Decisions in life are full of consequences. When we say our “yes” to a certain decision, we need to mean it. But, there’s an undeniable fact that we need to consider in our life. As we decide or follow a certain decision in life, sometimes we complain because we expect that what we have decided or followed has less worries, sacrifices, and sufferings. We see to it that once we decide or follow a certain decisions in life there should be an avenue for us to run away from pain and suffering. Today’s readings and the gospel for this Sunday actually exhort us to respond joyfully to every decision and invitation that God is giving and presenting to us despite the demands and sufferings that we will encounter along the way and regardless of the cost. Actually, the readings and the gospel for today do not highlight suffering in itself; rather it gives us an example on how to remain faithful as Christ’s disciples of this generation despite the fact that suffering is inevitable. In the gospel, Jesus shows to us the other side of what it means to be His disciple: “Deny yourself, take up your cross and follow me.” At first, I find it demanding and burdensome relating it to my situation right now as a religious brother who is aspiring to become a priest someday. Prophet Jeremiah is right in saying these words, “You duped me, O Lord, and I let myself be duped”. It’s not so easy to be a disciple of Christ. It takes a lot of patience, endurance, and fidelity in order that I may be able to commit myself with the Lord’s invitation every day. To be honest, I always fail in really doing my best to be committed with the Lord because I admit that I am also too human capable of committing failures and shortcomings. But, I never give up. Even though that fidelity to His call is also a test on how I may be able to withstand sufferings and persecutions, I still believe that there’s joy in it. The only consolation that I gain despite the fact that discipleship is a demanding job is He himself. This is what I noticed as I let myself be duped by God’s invitation; the more I patiently endure the cost of discipleship in the midst of trials, challenges, difficulties, pains, and sufferings, the more I see the transformation within my life and the more I feel the immensity of joy within my heart. Yes, now I realize that St. Paul is correct in saying this as we strive faithfully to our calling or decisions whatever that calling or decisions may be: “Be transformed by the renewal of your mind, that you may discern what is the will of God, what is good and pleasing and perfect”.
As we continue to reflect upon the readings and the gospel for today, let us pray to the Father that He may always grant us strength and inspiration as we do our best to become a faithful follower to His call regardless of the cost.
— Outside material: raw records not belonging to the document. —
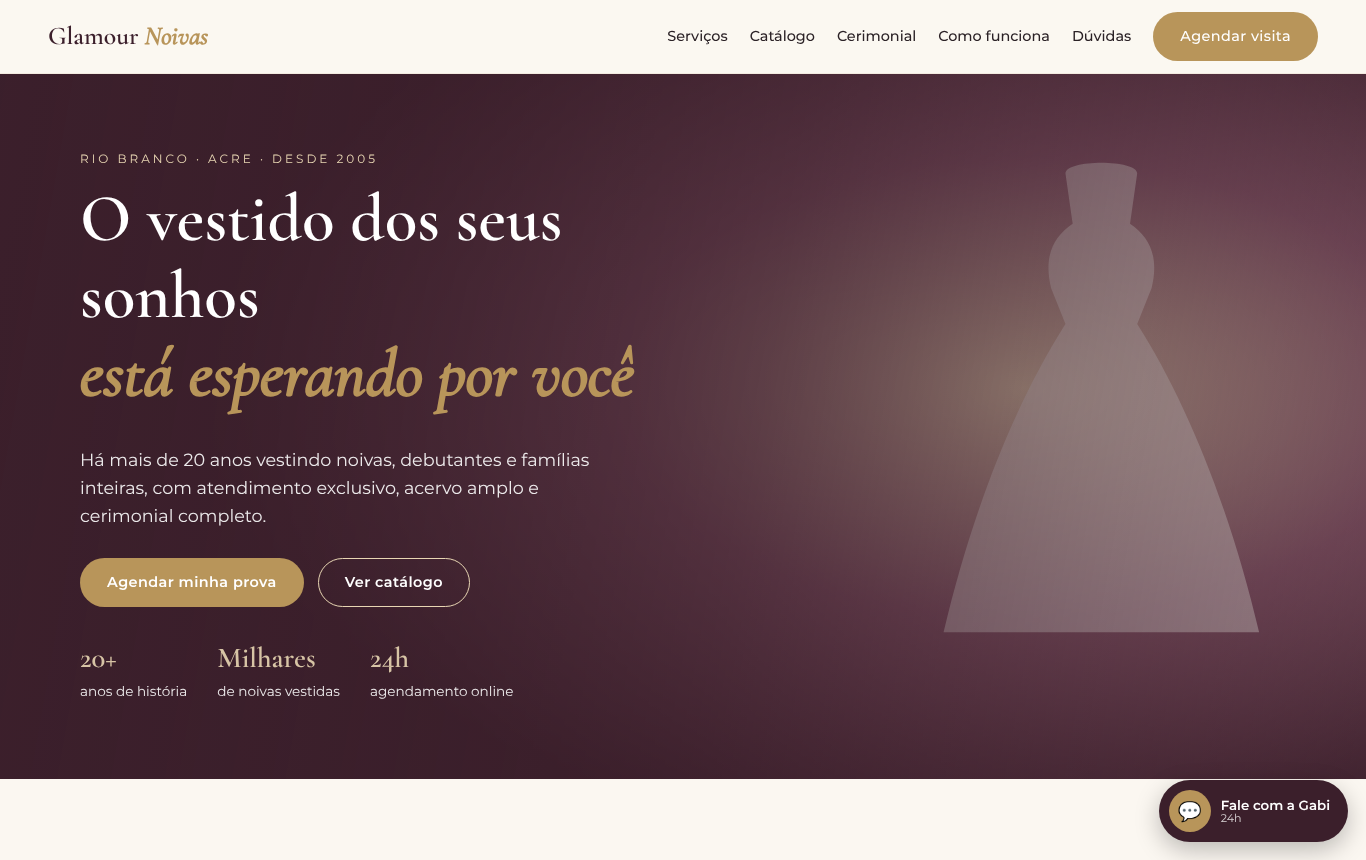
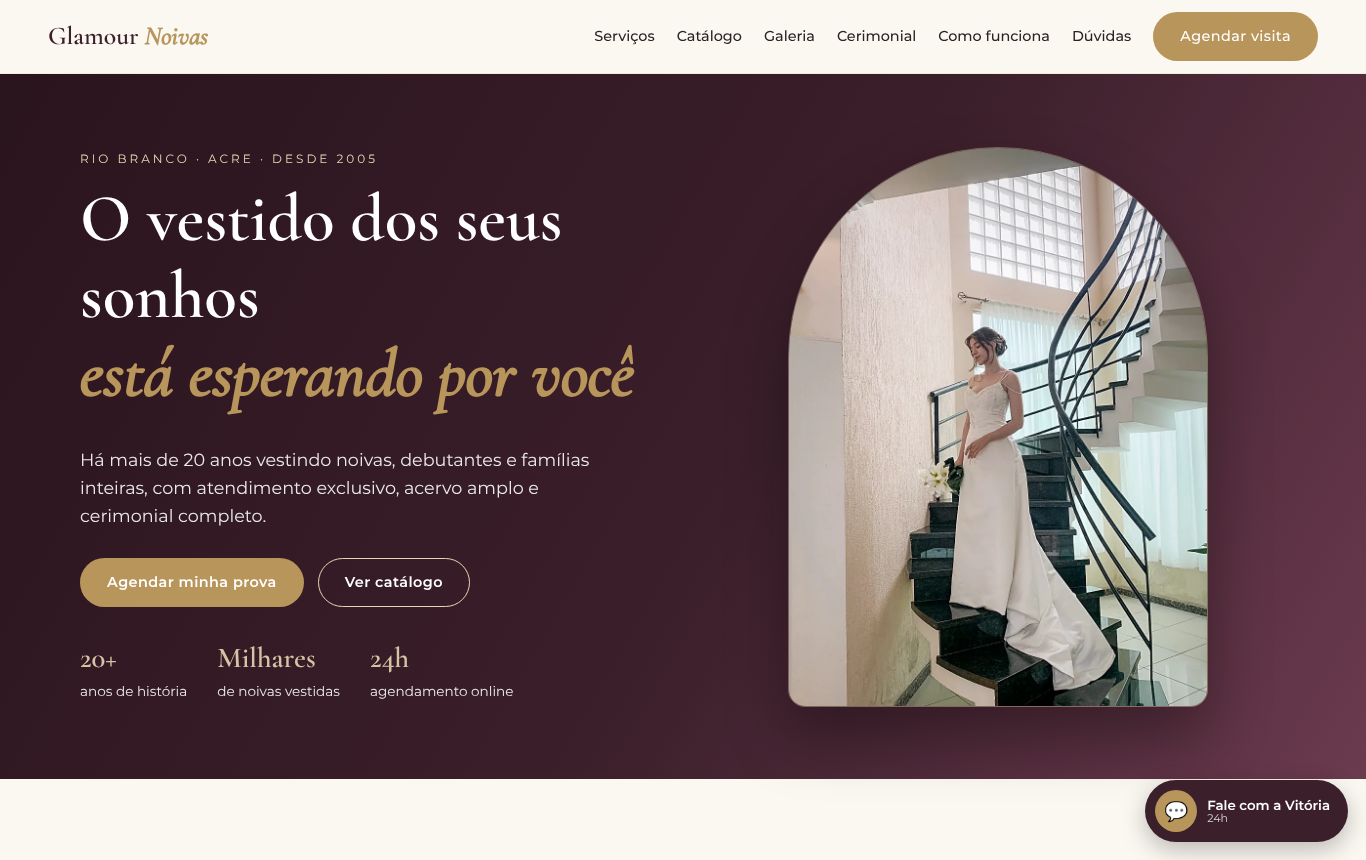
Fotos reais tratadas: vestidos Pérola, Majestade e Renda Imperial, foto na abertura, galeria e ampliação de fotos
Claude-Session: https://claude.ai/code/session_01QKfKEePFHhd3Y5UyopjLB6

Changed region(s): [[0.4612, 0.1209, 1.0, 0.8465], [0.8302, 0.8163, 1.0, 0.9977], [0.4305, 0.0302, 0.5842, 0.0605]]

diff --git a/public/js/app.js b/public/js/app.js
@@ -32,6 +32,7 @@ async function init() {
   $('#ano').textContent = new Date().getFullYear();
 
   montarCatalogo();
+  montarGaleria();
   montarAgendamento();
 }
 
@@ -55,6 +56,8 @@ function montarCatalogo() {
       fav.textContent = App.favoritos.has(id) ? '❤' : '🤍';
       atualizarResumoFavs();
     }
+    const zoom = e.target.closest('[data-zoom]');
+    if (zoom) { const it = App.catalogo.find(x => x.id === zoom.dataset.zoom); abrirLightbox((it.fotos && it.fotos.length) ? it.fotos : [it.imagem], 0, it.nome); }
     const provar = e.target.closest('.provar');
     if (provar) {
       App.favoritos.add(provar.dataset.id);
@@ -75,8 +78,9 @@ function renderCatalogo(cat) {
   itens = [...itens].sort((a, b) => b.destaque - a.destaque);
   $('#grade-catalogo').innerHTML = itens.length ? itens.map(i => `
     <article class="peca">
-      <div class="foto">${i.imagem ? `<img src="${esc(i.imagem)}" alt="${esc(i.nome)}" loading="lazy">` : silhueta(i.categoria)}</div>
+      <div class="foto">${i.imagem ? `<img src="${esc(i.imagem)}" alt="Vestido ${esc(i.nome)}" loading="lazy" data-zoom="${esc(i.id)}">` : silhueta(i.categoria)}</div>
       ${i.destaque ? '<span class="selo">DESTAQUE</span>' : ''}
+      ${(i.fotos || []).length > 1 ? `<span class="nfotos">📷 ${i.fotos.length} fotos</span>` : ''}
       <button class="fav" data-id="${esc(i.id)}" aria-label="Favoritar ${esc(i.nome)}">${App.favoritos.has(i.id) ? '❤' : '🤍'}</button>
       <div class="info">
         <h3>${esc(i.nome)}</h3>
@@ -91,6 +95,34 @@ function atualizarResumoFavs() {
   const nomes = App.catalogo.filter(i => App.favoritos.has(i.id)).map(i => i.nome);
   $('#fav-resumo').textContent = nomes.length ? `❤ Seus favoritos irão no agendamento: ${nomes.join(', ')}` : '';
 }
+
+// ---------- galeria e fotos ampliadas ----------
+function montarGaleria() {
+  const fotos = App.catalogo.flatMap(i => (i.fotos || []).map(f => ({ f, nome: i.nome })));
+  const sec = $('#galeria');
+  if (!fotos.length) { sec.hidden = true; return; }
+  $('#galeria-fotos').innerHTML = fotos.map((x, n) => `<button data-n="${n}" aria-label="Ampliar foto do vestido ${esc(x.nome)}"><img src="${esc(x.f)}" alt="Vestido ${esc(x.nome)}" loading="lazy"></button>`).join('');
+  $('#galeria-fotos').addEventListener('click', e => { const b = e.target.closest('button'); if (b) abrirLightbox(fotos.map(x => x.f), +b.dataset.n, null, fotos.map(x => x.nome)); });
+}
+let lb = { lista: [], n: 0, nomes: [] };
+function abrirLightbox(lista, n, nome, nomes) {
+  lb = { lista, n, nomes: nomes || lista.map(() => nome) };
+  mostrarLb(); $('#lightbox').hidden = false; document.body.style.overflow = 'hidden';
+}
+function mostrarLb() {
+  $('#lb-img').src = lb.lista[lb.n]; $('#lb-img').alt = 'Vestido ' + (lb.nomes[lb.n] || '');
+  $('#lb-legenda').textContent = `${lb.nomes[lb.n] || ''}${lb.lista.length > 1 ? ` · ${lb.n + 1}/${lb.lista.length}` : ''}`;
+  $('.lb-ant').hidden = $('.lb-prox').hidden = lb.lista.length < 2;
+}
+function fecharLb() { $('#lightbox').hidden = true; document.body.style.overflow = ''; }
+document.addEventListener('DOMContentLoaded', () => {
+  $('.lb-fechar').onclick = fecharLb;
+  $('.lb-ant').onclick = () => { lb.n = (lb.n - 1 + lb.lista.length) % lb.lista.length; mostrarLb(); };
+  $('.lb-prox').onclick = () => { lb.n = (lb.n + 1) % lb.lista.length; mostrarLb(); };
+  $('#lightbox').onclick = e => { if (e.target.id === 'lightbox') fecharLb(); };
+  document.addEventListener('keydown', e => { if ($('#lightbox').hidden) return;
+    if (e.key === 'Escape') fecharLb(); if (e.key === 'ArrowLeft') $('.lb-ant').click(); if (e.key === 'ArrowRight') $('.lb-prox').click(); });
+});
 
 // ---------- agendamento ----------
 let horaEscolhida = null;

diff --git a/public/index.html b/public/index.html
@@ -6,6 +6,7 @@
 <title>Glamour Noivas | Vestidos de Noiva, 15 Anos e Cerimonial em Rio Branco – AC</title>
 <meta name="description" content="Há mais de 20 anos em Rio Branco: vestidos de noiva e de 15 anos, paletós adulto e infantil, acessórios e cerimonial. Agende sua visita online, 24 horas.">
 <meta property="og:title" content="Glamour Noivas – Rio Branco, AC">
+<meta property="og:image" content="img/vestidos/perola-1.webp">
 <meta property="og:description" content="Vestidos de noiva, 15 anos, paletós e cerimonial. Agende sua prova online.">
 <meta name="theme-color" content="#3b1f2b">
 <link rel="icon" href="img/favicon.svg" type="image/svg+xml">
@@ -24,6 +25,7 @@
   <nav class="menu">
     <a href="#servicos">Serviços</a>
     <a href="#catalogo">Catálogo</a>
+    <a href="#galeria">Galeria</a>
     <a href="#cerimonial">Cerimonial</a>
     <a href="#jornada">Como funciona</a>
     <a href="#faq">Dúvidas</a>
@@ -47,6 +49,7 @@
       <li><strong>24h</strong> agendamento online</li>
     </ul>
   </div>
+  <figure class="hero-foto"><img src="img/vestidos/perola-3.webp" alt="Noiva com o vestido Pérola na escadaria da Glamour Noivas" fetchpriority="high"></figure>
 </section>
 
 <section id="servicos" class="secao">
@@ -60,6 +63,12 @@
   <div class="filtros" id="filtros" role="tablist"></div>
   <div class="grade-catalogo" id="grade-catalogo"></div>
   <p class="sub pequeno">O acervo completo, com centenas de peças, está na loja. As fotos são ilustrativas.</p>
+</section>
+
+<section id="galeria" class="secao">
+  <h2>Momentos <em>Glamour</em></h2>
+  <p class="sub">Vestidos do nosso acervo, fotografados na loja. Toque para ampliar.</p>
+  <div class="galeria" id="galeria-fotos"></div>
 </section>
 
 <section id="cerimonial" class="secao cerimonial">
@@ -170,6 +179,13 @@
   <form class="chat-form" id="chat-form"><input id="chat-input" placeholder="Digite sua mensagem…" autocomplete="off" maxlength="300"><button aria-label="Enviar">➤</button></form>
 </section>
 
+<div class="lightbox" id="lightbox" hidden role="dialog" aria-label="Foto ampliada">
+  <button class="lb-fechar" aria-label="Fechar">×</button>
+  <button class="lb-ant" aria-label="Foto anterior">‹</button>
+  <img id="lb-img" alt="">
+  <button class="lb-prox" aria-label="Próxima foto">›</button>
+  <p id="lb-legenda"></p>
+</div>
 <script src="js/app.js"></script>
 <script src="js/chat.js"></script>
 </body>

diff --git a/public/css/style.css b/public/css/style.css
@@ -165,3 +165,23 @@ input:focus,select:focus,textarea:focus{outline:2px solid var(--ouro);outline-of
 .btn-texto{background:none;border:0;color:#a33;text-decoration:underline;cursor:pointer;font-family:var(--sans)}
 .secao-clara .btn-linha{color:var(--vinho);border-color:var(--ouro)}
 #rod-contatos{display:flex;flex-direction:column;gap:8px}
+
+/* fotos reais */
+.hero{gap:clamp(24px,5vw,72px);background:linear-gradient(120deg,#2a141e 0%,var(--vinho) 55%,#6b3a4e 100%)}
+.hero-txt{flex:1 1 0}
+.hero-foto{flex:0 1 420px;margin:0;align-self:stretch;display:flex;align-items:center}
+.hero-foto img{width:100%;aspect-ratio:3/4;object-fit:cover;object-position:50% 30%;border-radius:220px 220px 18px 18px;box-shadow:0 30px 60px rgba(0,0,0,.35);border:1px solid rgba(232,214,179,.35)}
+.peca .foto img{cursor:zoom-in;transition:transform .5s}
+.peca:hover .foto img{transform:scale(1.03)}
+.peca .nfotos{position:absolute;left:12px;top:calc(12px + 26px);background:rgba(255,255,255,.9);color:var(--vinho);font-size:.7rem;padding:3px 9px;border-radius:999px}
+.galeria{display:grid;grid-template-columns:repeat(auto-fill,minmax(200px,1fr));gap:14px;max-width:1200px;margin:24px auto 0}
+.galeria button{padding:0;border:0;border-radius:var(--raio);overflow:hidden;cursor:zoom-in;aspect-ratio:3/4;background:var(--creme)}
+.galeria img{width:100%;height:100%;object-fit:cover;transition:transform .5s}
+.galeria button:hover img{transform:scale(1.05)}
+.lightbox{position:fixed;inset:0;z-index:80;background:rgba(20,10,14,.94);display:flex;align-items:center;justify-content:center;flex-direction:column;padding:16px}
+.lightbox[hidden]{display:none}
+.lightbox img{max-width:min(92vw,900px);max-height:84vh;object-fit:contain;border-radius:8px}
+.lightbox p{color:var(--ouro-claro);margin:10px 0 0;text-align:center}
+.lightbox button{position:absolute;background:rgba(255,255,255,.12);color:#fff;border:0;font-size:2rem;width:48px;height:48px;border-radius:50%;cursor:pointer}
+.lb-fechar{top:16px;right:16px}.lb-ant{left:12px;top:50%}.lb-prox{right:12px;top:50%}
+@media (max-width:860px){.hero{flex-direction:column;align-items:stretch}.hero-foto{flex:none;max-width:420px;width:100%;margin:0 auto}}

diff --git a/server.js b/server.js
@@ -20,6 +20,19 @@ if (DATA !== SEED && !fs.existsSync(path.join(DATA, 'catalogo.json'))) {
   fs.copyFileSync(path.join(SEED, 'catalogo.json'), path.join(DATA, 'catalogo.json'));
   console.log('Catálogo inicial copiado para', DATA);
 }
+// Peças novas adicionadas no código (ex.: fotos reais) entram no catálogo do volume sem apagar o que foi editado no painel.
+if (DATA !== SEED) {
+  try {
+    const seed = JSON.parse(fs.readFileSync(path.join(SEED, 'catalogo.json'), 'utf8'));
+    const atual = JSON.parse(fs.readFileSync(path.join(DATA, 'catalogo.json'), 'utf8'));
+    const ids = new Set(atual.map(i => i.id));
+    const novos = seed.filter(i => !ids.has(i.id));
+    if (novos.length) {
+      fs.writeFileSync(path.join(DATA, 'catalogo.json'), JSON.stringify([...novos, ...atual], null, 2));
+      console.log(`${novos.length} peça(s) nova(s) adicionadas ao catálogo`);
+    }
+  } catch (e) { console.error('Falha ao mesclar catálogo', e.message); }
+}
 const config = () => {
   const cfg = JSON.parse(fs.readFileSync(path.join(SEED, 'config.json'), 'utf8'));
   cfg.agenda.datasBloqueadas = load('bloqueios.json', cfg.agenda.datasBloqueadas || []);
@@ -219,7 +232,7 @@ async function api(req, res, url) {
       id: clean(b.id, 40) || crypto.randomBytes(3).toString('hex'),
       nome: clean(b.nome, 80), categoria: clean(b.categoria, 30), estilo: clean(b.estilo, 40),
       tamanhos: clean(b.tamanhos, 60), cor: clean(b.cor, 40), descricao: clean(b.descricao, 400),
-      modalidade: clean(b.modalidade, 40) || 'Aluguel', imagem: clean(b.imagem, 300), destaque: !!b.destaque, ativo: b.ativo !== false
+      modalidade: clean(b.modalidade, 40) || 'Aluguel', imagem: clean(b.imagem, 300), fotos: (Array.isArray(b.fotos) ? b.fotos : String(b.fotos || '').split(',')).map(f => clean(f, 300)).filter(Boolean).slice(0, 12), destaque: !!b.destaque, ativo: b.ativo !== false
     };
     if (!item.nome || !item.categoria) return send(res, 400, { erro: 'Nome e categoria são obrigatórios' });
     const idx = all.findIndex(i => i.id === item.id);

diff --git a/public/admin.html b/public/admin.html
@@ -68,7 +68,8 @@ th,td{padding:10px 12px;text-align:left;border-bottom:1px solid var(--creme);ver
       <input name="tamanhos" placeholder="Tamanhos (36 ao 44)">
       <input name="cor" placeholder="Cor">
       <input name="modalidade" placeholder="Aluguel / Venda">
-      <input name="imagem" placeholder="Link da foto (ex.: img/aurora.jpg)">
+      <input name="imagem" placeholder="Foto da capa (ex.: img/vestidos/x-card.webp)">
+      <input name="fotos" placeholder="Outras fotos, separadas por vírgula">
       <label><input type="checkbox" name="destaque"> Destaque</label>
       <textarea name="descricao" rows="2" placeholder="Descrição"></textarea>
       <div><button class="btn ouro">Salvar peça</button> <button type="reset" class="btn leve">Limpar</button></div>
Let us continue to pray for our Christian brothers and sisters and even other religious minorities in Iraq that they may be able to find consolation in God. For me, they are the best example on how to be an authentic disciple of Christ that in spite of persecutions and sufferings they are experiencing and enduring, they still remain steadfast in their faith and in their hope that one day everything will be okay with the help of God.